Only lines containing the string "Regression" belong in the answer; find them in the records and copy them.

━━━━━ Data supplied

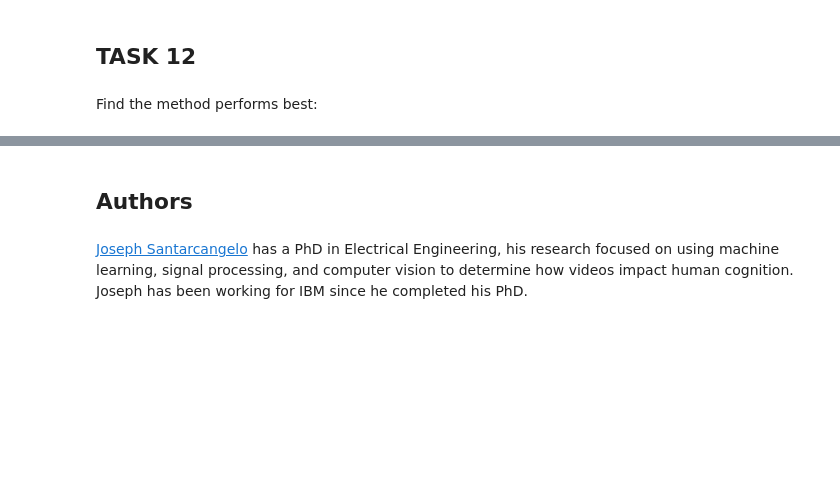
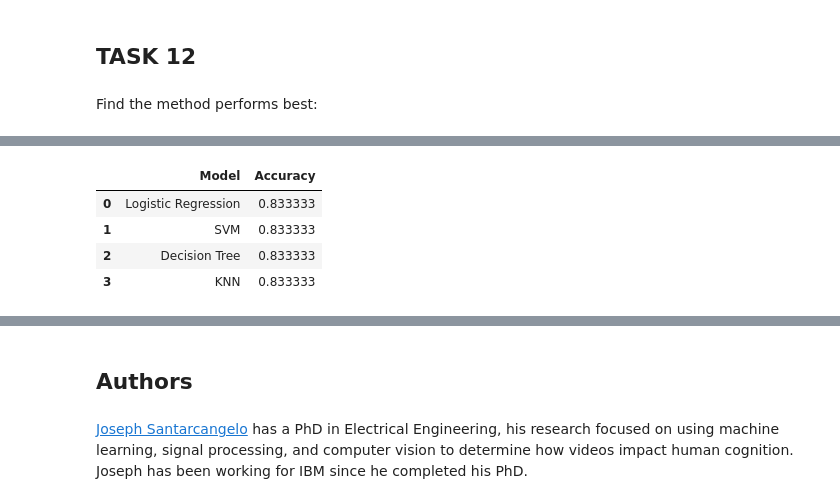
Before and after one commit to WNT-W/data_science_capstone, a Jupyter notebook: 08_predictive_analysis_classification.ipynb, the cells around one changed output, grey strips where cells are left out. Drawn from its saved outputs; the diff is of its cells as text; code cells hidden in the pictures; blank space fills up the shorter version.

```diff
--- a/08_predictive_analysis_classification.ipynb
+++ b/08_predictive_analysis_classification.ipynb
@@ -369 +369,21 @@ Tree Regression: 0.8888888888888888
 KNN Regression: 0.8333333333333334
+# %%
+logreg_cv_score = logreg_cv_best.score(X_test, Y_test)
+svm_cv_score = svm_cv_best.score(X_test, Y_test)
+tree_cv_score = tree_cv_best.score(X_test, Y_test)
+knn_cv_score = knn_cv_best.score(X_test, Y_test)
+
+score_df = pd.DataFrame(
+    data={
+        'Model': ['Logistic Regression', 'SVM', 'Decision Tree', 'KNN'],
+        'Accuracy': [logreg_cv_score, svm_cv_score, tree_cv_score, knn_cv_score]
+    }
+)
+
+score_df
+# %% [output]
+|  | Model | Accuracy |
+| 0 | Logistic Regression | 0.833333 |
+| 1 | SVM | 0.833333 |
+| 2 | Decision Tree | 0.833333 |
+| 3 | KNN | 0.833333 |
```
Also changed, not shown: parts of 5 cells of this notebook.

━━━━━━━━━━

Solution for this problem
@@ -369 +369,21 @@ Tree Regression: 0.8888888888888888
 KNN Regression: 0.8333333333333334
+        'Model': ['Logistic Regression', 'SVM', 'Decision Tree', 'KNN'],
+| 0 | Logistic Regression | 0.833333 |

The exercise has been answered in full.